The baby boomers who actually have private disability insurance could end up staying healthier than disability insurers have anticipated.
Traditionally, every one-year increase in the average age of an employee group has had a big effect on claims.
“Cost increases of 4% to 8% per age year are common,” according to researchers at UnumProvident Corp., Chattanooga, Tenn.
Meanwhile, baby boomers make up 47% of the U.S. workforce, and the boomers born in 1946 have just turned 60.
“Obviously, the baby boomers are getting older,” says Richard Mucci, director of the group benefits operation at Hartford Life, a unit of Hartford Financial Services Group Inc., Hartford.
Disability insurers have been operating on the assumption that a higher survival threat for life-threatening illnesses is translating into a higher morbidity rate, Mucci says.
But figures from the U.S. Census Bureau and private companies such as Disability Reinsurance Management Services Inc., Westbrook, Maine, are hinting that boomers who have group disability coverage may be aging reasonably gracefully.
If disability figures are painting an accurate picture, lower-than-expected claims rates could give disability insurers a boost and, eventually, make it easier for financial professionals to find high-quality coverage for boomer-dominated employer groups at a reasonable cost.
The Census Bureau released its review of 2002 U.S. disability statistics in May.
The bureau does not break out a separate “baby boomer” age category. But a comparison of the 1997 and the 2002 disability prevalence figures reveals rapid improvement in disability prevalence rates for the 45-54 age group.

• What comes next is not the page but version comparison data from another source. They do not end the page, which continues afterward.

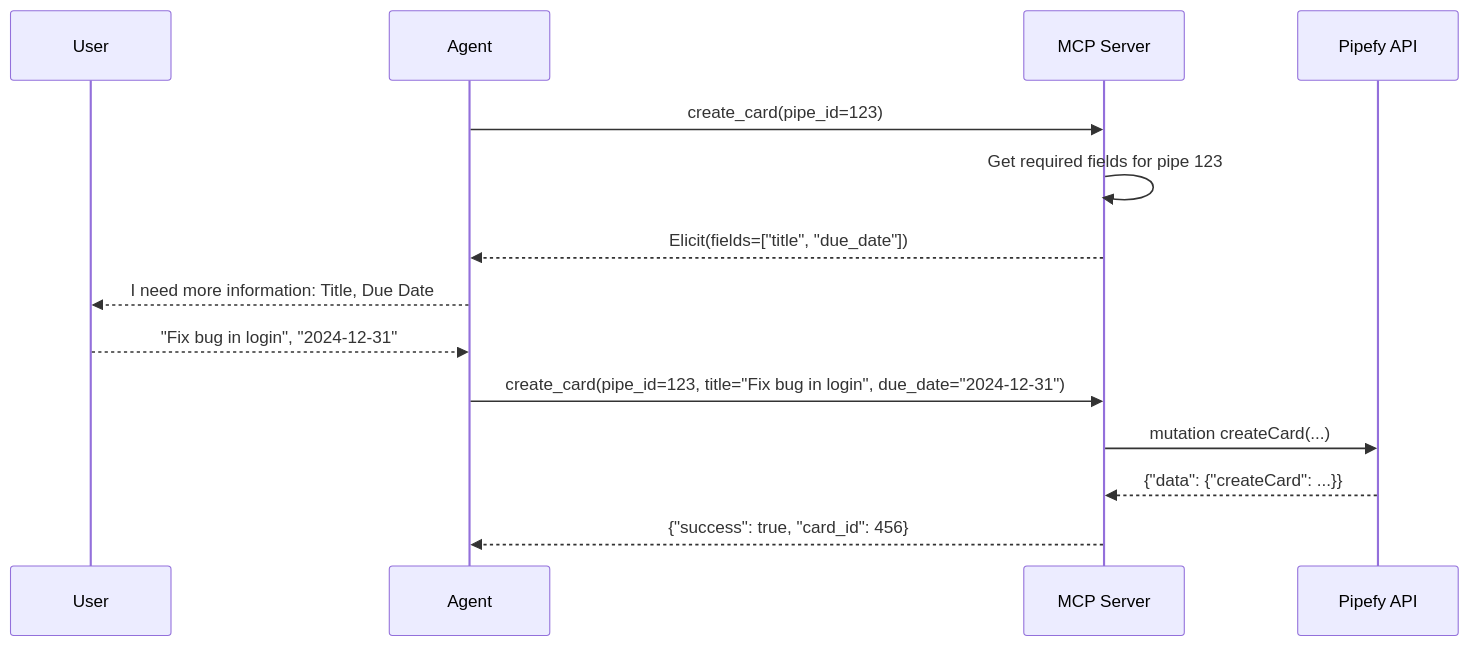
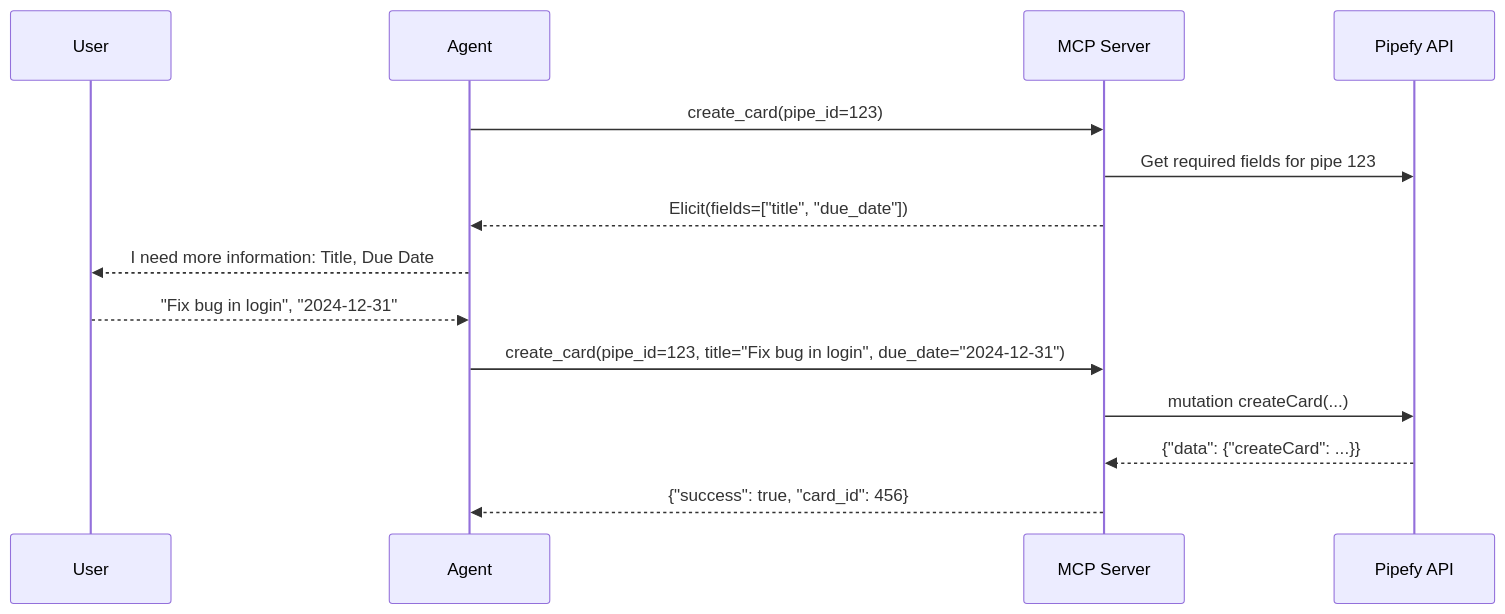
One commit to gbrlcustodio/pipefy-mcp-server changed the diagram in README.md. Above: the diagram before and after it, drawn with Mermaid. The commit also changed other lines of this file, not shown here.

Commit message:
update elicitation workflow

````diff
--- a/README.md
+++ b/README.md
@@ -47,17 +47,17 @@
     ```mermaid
     sequenceDiagram
         participant U as User
         participant A as Agent
         participant S as MCP Server
         participant P as Pipefy API
 
         A->>S: create_card(pipe_id=123)
-        S->>S: Get required fields for pipe 123
+        S->>P: Get required fields for pipe 123
         S-->>A: Elicit(fields=["title", "due_date"])
         A-->>U: I need more information: Title, Due Date
         U-->>A: "Fix bug in login", "2024-12-31"
         A->>S: create_card(pipe_id=123, title="Fix bug in login", due_date="2024-12-31")
         S->>P: mutation createCard(...)
         P-->>S: {"data": {"createCard": ...}}
         S-->>A: {"success": true, "card_id": 456}
     ```
````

In 2002, all of the members of that age group were boomers, and the age group includes about half of U.S. boomers.
Only 19.4% of boomers in the 45-54 age group reported having any disability, down from 22.6% in 1997.
A comparison with the previous survey from 1991-1992 shows that the disability prevalence rate for the 45-54 age group has fallen from 23.3% in that survey.
Similarly, the prevalence of “severe disability” in the 45-54 age group has fallen to 12.6% in 2002, from 13.9% in 1997.